Another possible argument is that migration within the country can create pockets of deficit and surplus. However, the trend across 28 of the largest 35 metros is a deficit of new permits compared to historic norms (using the incremental population method). Three of the seven metros with permit surpluses (Cleveland, Pittsburgh and Detroit) have seen population declines over the last decade. Only Chicago, Houston, Austin and St. Louis are both gaining residents and issuing permits at historic rates.
An analysis of housing permits since 2008 does not take into account the housing boom, during which builders created a surplus of homes, particularly in certain parts of the country. From 2000 to 2008, U.S. permits per capita were 17.4 percent higher than the previous 15 years, resulting in 1.6 million more permits than would have been expected if the rate had stayed the same. It’s possible — even likely — that some markets are still working off that surplus.
However, many major metros actually issued permits at lower than historic rates during the housing bubble, including New York, Los Angeles, Philadelphia, Washington, D.C., Miami, Boston, San Francisco, Seattle and San Diego — meaning they never experienced a building boom, compared to construction rates of the past.
Demolitions and vacancies also deplete the housing stock, pressing remaining homes into longer service. Between 2005 and 2006, the number of structures built before 1990 dropped by 732,000 or 0.8 percent, likely due to demolitions and vacancies. Between 2015 and 2016, the number of structures built before 2000 dropped by only 530,000 or 0.5 percent.
Another way to look at that same phenomenon is to gauge the increasing age of existing homes. In 2007, the median age of homes sold was 21 years; in 2017, it was 34.
A third way is to say that in 2006, 10 percent of homes were built in the last 10 years and 32 percent were older than 56 years. By 2016, only 4 percent were built in the last 10 years and 39 percent were older than 56 years.
Two solutions to the housing shortage include smaller families and “doubling up,” and it’s clear that people are doing both. Fertility rates have dropped, particularly in areas with the fastest-growing home values. And 30 percent of working-age adults now live in doubled-up households, up from a low of 21 percent in 2005.

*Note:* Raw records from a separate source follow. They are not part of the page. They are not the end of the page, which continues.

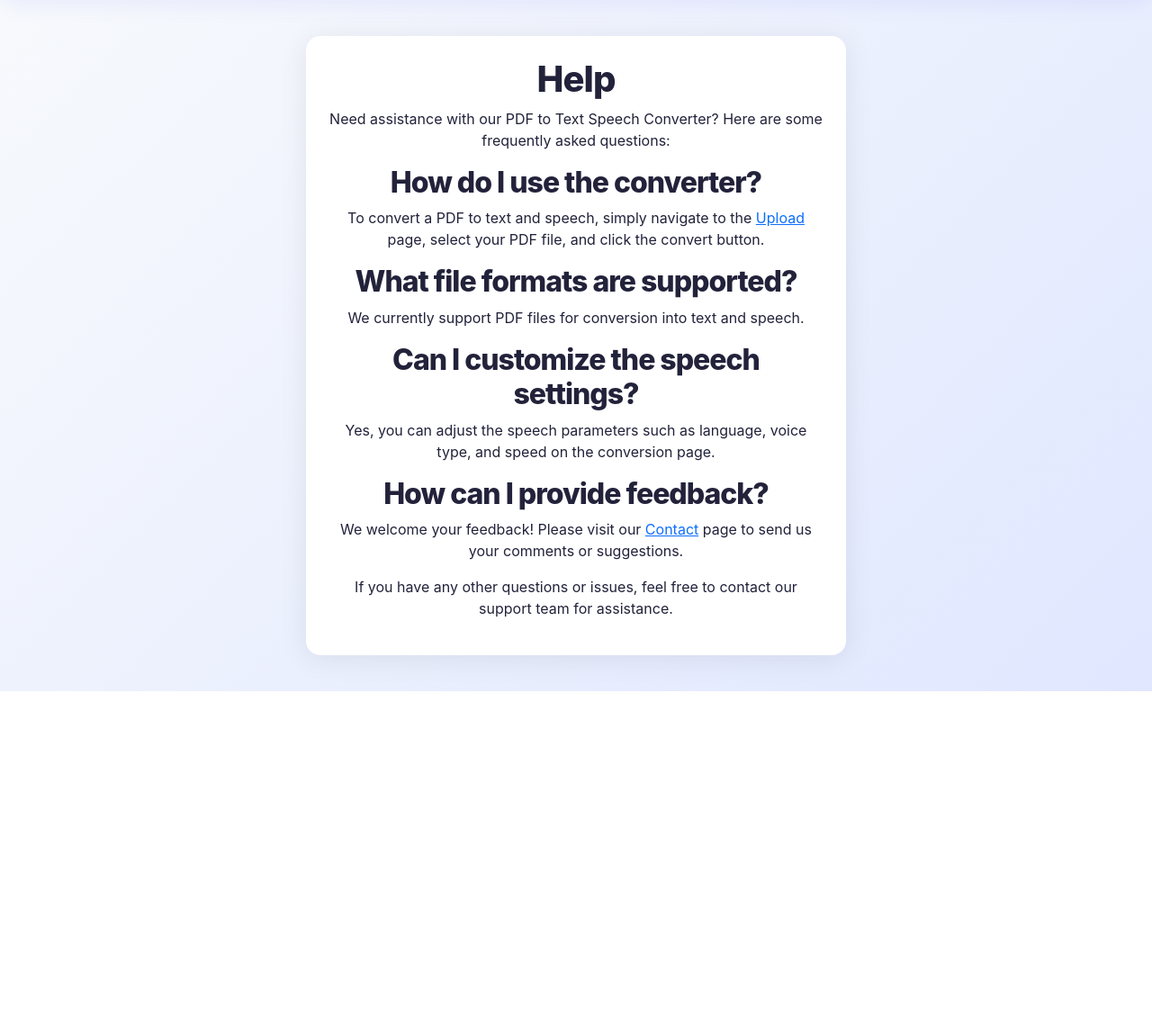
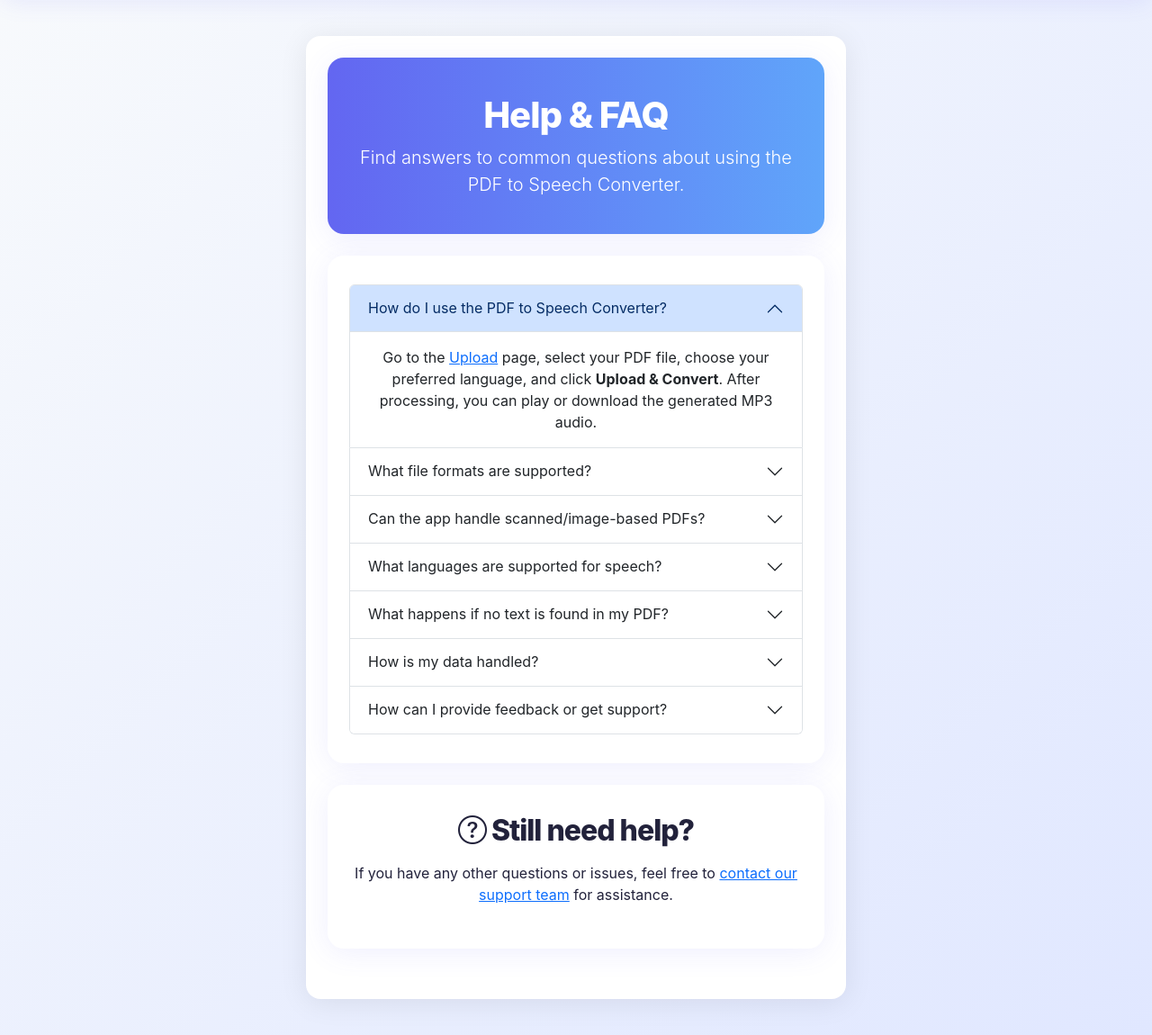
Before and after one commit to TechLegion/PDF-text-to-speech-reader, a Flask app: page /help in a window 1280 px wide. Shown: the part 76-1226 px from the top of the page at 90% size. Before the commit the page ends 844 px from the top, so only its background shows below. Run offline with Flask 2, Linux system fonts and the light colour scheme; some libraries are stand-ins or nearby versions.

Commit message:
made major changes

```diff
--- a/PDF-TTS-CONVERTER/templates/help.html
+++ b/PDF-TTS-CONVERTER/templates/help.html
@@ -1,25 +1,106 @@
 {% extends "base.html" %}
 
-{% block title %}Upload PDF Document{% endblock %}
-{% block align_p %} text-align: left; {% endblock %}
+{% block title %}Help | PDF TTS{% endblock %}
 
 {% block content %}
-    <!-- upload form or content here -->
+<div class="vibrant-section mb-4 text-center">
+  <h1 class="mb-2">Help & FAQ</h1>
+  <p class="lead mb-0">Find answers to common questions about using the PDF to Speech Converter.</p>
+</div>
 
-<h1>Help</h1>
-    <p>Need assistance with our PDF to Text Speech Converter? Here are some frequently asked questions:</p>
+<div class="saas-card mx-auto mb-4" style="max-width: 700px;">
+  <div class="accordion" id="faqAccordion">
+    <div class="accordion-item">
+      <h2 class="accordion-header" id="faq1-heading">
+        <button class="accordion-button" type="button" data-bs-toggle="collapse" data-bs-target="#faq1" aria-expanded="true" aria-controls="faq1">
+          How do I use the PDF to Speech Converter?
+        </button>
+      </h2>
+      <div id="faq1" class="accordion-collapse collapse show" aria-labelledby="faq1-heading" data-bs-parent="#faqAccordion">
+        <div class="accordion-body">
+          Go to the <a href="/upload">Upload</a> page, select your PDF file, choose your preferred language, and click <strong>Upload & Convert</strong>. After processing, you can play or download the generated MP3 audio.
+        </div>
+      </div>
+    </div>
+    <div class="accordion-item">
+      <h2 class="accordion-header" id="faq2-heading">
+        <button class="accordion-button collapsed" type="button" data-bs-toggle="collapse" data-bs-target="#faq2" aria-expanded="false" aria-controls="faq2">
+          What file formats are supported?
+        </button>
+      </h2>
+      <div id="faq2" class="accordion-collapse collapse" aria-labelledby="faq2-heading" data-bs-parent="#faqAccordion">
+        <div class="accordion-body">
+          Only PDF files are supported for upload and conversion.
+        </div>
+      </div>
+    </div>
+    <div class="accordion-item">
+      <h2 class="accordion-header" id="faq3-heading">
+        <button class="accordion-button collapsed" type="button" data-bs-toggle="collapse" data-bs-target="#faq3" aria-expanded="false" aria-controls="faq3">
+          Can the app handle scanned/image-based PDFs?
+        </button>
+      </h2>
+      <div id="faq3" class="accordion-collapse collapse" aria-labelledby="faq3-heading" data-bs-parent="#faqAccordion">
+        <div class="accordion-body">
+          Yes! If your PDF is image-based (scanned), the app will automatically use OCR (Optical Character Recognition) to extract text. This may take a bit longer than regular text-based PDFs.
+        </div>
+      </div>
+    </div>
+    <div class="accordion-item">
+      <h2 class="accordion-header" id="faq4-heading">
+        <button class="accordion-button collapsed" type="button" data-bs-toggle="collapse" data-bs-target="#faq4" aria-expanded="false" aria-controls="faq4">
+          What languages are supported for speech?
+        </button>
+      </h2>
+      <div id="faq4" class="accordion-collapse collapse" aria-labelledby="faq4-heading" data-bs-parent="#faqAccordion">
+        <div class="accordion-body">
+          You can choose from a variety of languages and accents (English, French, Spanish, Mandarin, Dutch, Portuguese, Japanese, German, Russian, Nepali, Korean, Italian, Ukrainian, Arabic) on the upload page.
+        </div>
+      </div>
+    </div>
+    <div class="accordion-item">
+      <h2 class="accordion-header" id="faq5-heading">
+        <button class="accordion-button collapsed" type="button" data-bs-toggle="collapse" data-bs-target="#faq5" aria-expanded="false" aria-controls="faq5">
+          What happens if no text is found in my PDF?
+        </button>
+      </h2>
+      <div id="faq5" class="accordion-collapse collapse" aria-labelledby="faq5-heading" data-bs-parent="#faqAccordion">
+        <div class="accordion-body">
+          If no text can be extracted (even after OCR), you'll see an error message and no audio will be generated. Try another PDF or check that your file contains readable text.
+        </div>
+      </div>
+    </div>
+    <div class="accordion-item">
+      <h2 class="accordion-header" id="faq6-heading">
+        <button class="accordion-button collapsed" type="button" data-bs-toggle="collapse" data-bs-target="#faq6" aria-expanded="false" aria-controls="faq6">
+          How is my data handled?
+        </button>
+      </h2>
+      <div id="faq6" class="accordion-collapse collapse" aria-labelledby="faq6-heading" data-bs-parent="#faqAccordion">
+        <div class="accordion-body">
+          Uploaded files are stored temporarily for processing and audio generation. For more details, see our <a href="/privacy">Privacy Policy</a>.
+        </div>
+      </div>
+    </div>
+    <div class="accordion-item">
+      <h2 class="accordion-header" id="faq7-heading">
+        <button class="accordion-button collapsed" type="button" data-bs-toggle="collapse" data-bs-target="#faq7" aria-expanded="false" aria-controls="faq7">
+          How can I provide feedback or get support?
+        </button>
+      </h2>
+      <div id="faq7" class="accordion-collapse collapse" aria-labelledby="faq7-heading" data-bs-parent="#faqAccordion">
+        <div class="accordion-body">
+          We welcome your feedback! Please visit our <a href="/contact">Contact</a> page to send us your comments, questions, or suggestions.
+        </div>
+      </div>
+    </div>
+  </div>
+</div>
 
-    <h2>How do I use the converter?</h2>
-    <p>To convert a PDF to text and speech, simply navigate to the <a href="/upload">Upload</a> page, select your PDF file, and click the convert button.</p>
+<div class="saas-card mx-auto text-center" style="max-width: 700px;">
+  <h2 class="mb-3"><i class="bi bi-question-circle"></i> Still need help?</h2>
+  <p>If you have any other questions or issues, feel free to <a href="/contact">contact our support team</a> for assistance.</p>
+</div>
 
-    <h2>What file formats are supported?</h2>
-    <p>We currently support PDF files for conversion into text and speech.</p>
-
-    <h2>Can I customize the speech settings?</h2>
-    <p>Yes, you can adjust the speech parameters such as language, voice type, and speed on the conversion page.</p>
-
-    <h2>How can I provide feedback?</h2>
-    <p>We welcome your feedback! Please visit our <a href="/contact">Contact</a> page to send us your comments or suggestions.</p>
-
-    <p>If you have any other questions or issues, feel free to contact our support team for assistance.</p>
+<link rel="stylesheet" href="https://cdn.jsdelivr.net/npm/bootstrap-icons@1.10.5/font/bootstrap-icons.css">
 {% endblock %}
--- a/PDF-TTS-CONVERTER/templates/upload.html
+++ b/PDF-TTS-CONVERTER/templates/upload.html
@@ -55,11 +55,6 @@
 <div class="saas-dummy-section">
   <h2>Coming Soon: PDF Summarization</h2>
   <p>Get concise summaries of your uploaded PDFs with a single click. Stay tuned!</p>
-</div>
-
-<div class="saas-dummy-section">
-  <h2>Coming Soon: Share & Collaborate</h2>
-  <p>Share your audio files and collaborate with your team directly from the platform.</p>
 </div>
 
 <link rel="stylesheet" href="https://cdn.jsdelivr.net/npm/bootstrap-icons@1.10.5/font/bootstrap-icons.css">
```
Also changed, not shown: PDF-TTS-CONVERTER/templates/about.html (+34 -15 lines), PDF-TTS-CONVERTER/templates/contact.html (+47 -49 lines), PDF-TTS-CONVERTER/templates/index.html (+5 -4 lines), PDF-TTS-CONVERTER/templates/privacy.html (+33 -18 lines), 2 other files.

People can also shift from single-family to multi-family residences. However the share of households in single-unit structures is 61.5 percent — virtually unchanged from 60.3 percent in 2000, which indicates that no such shift has occurred.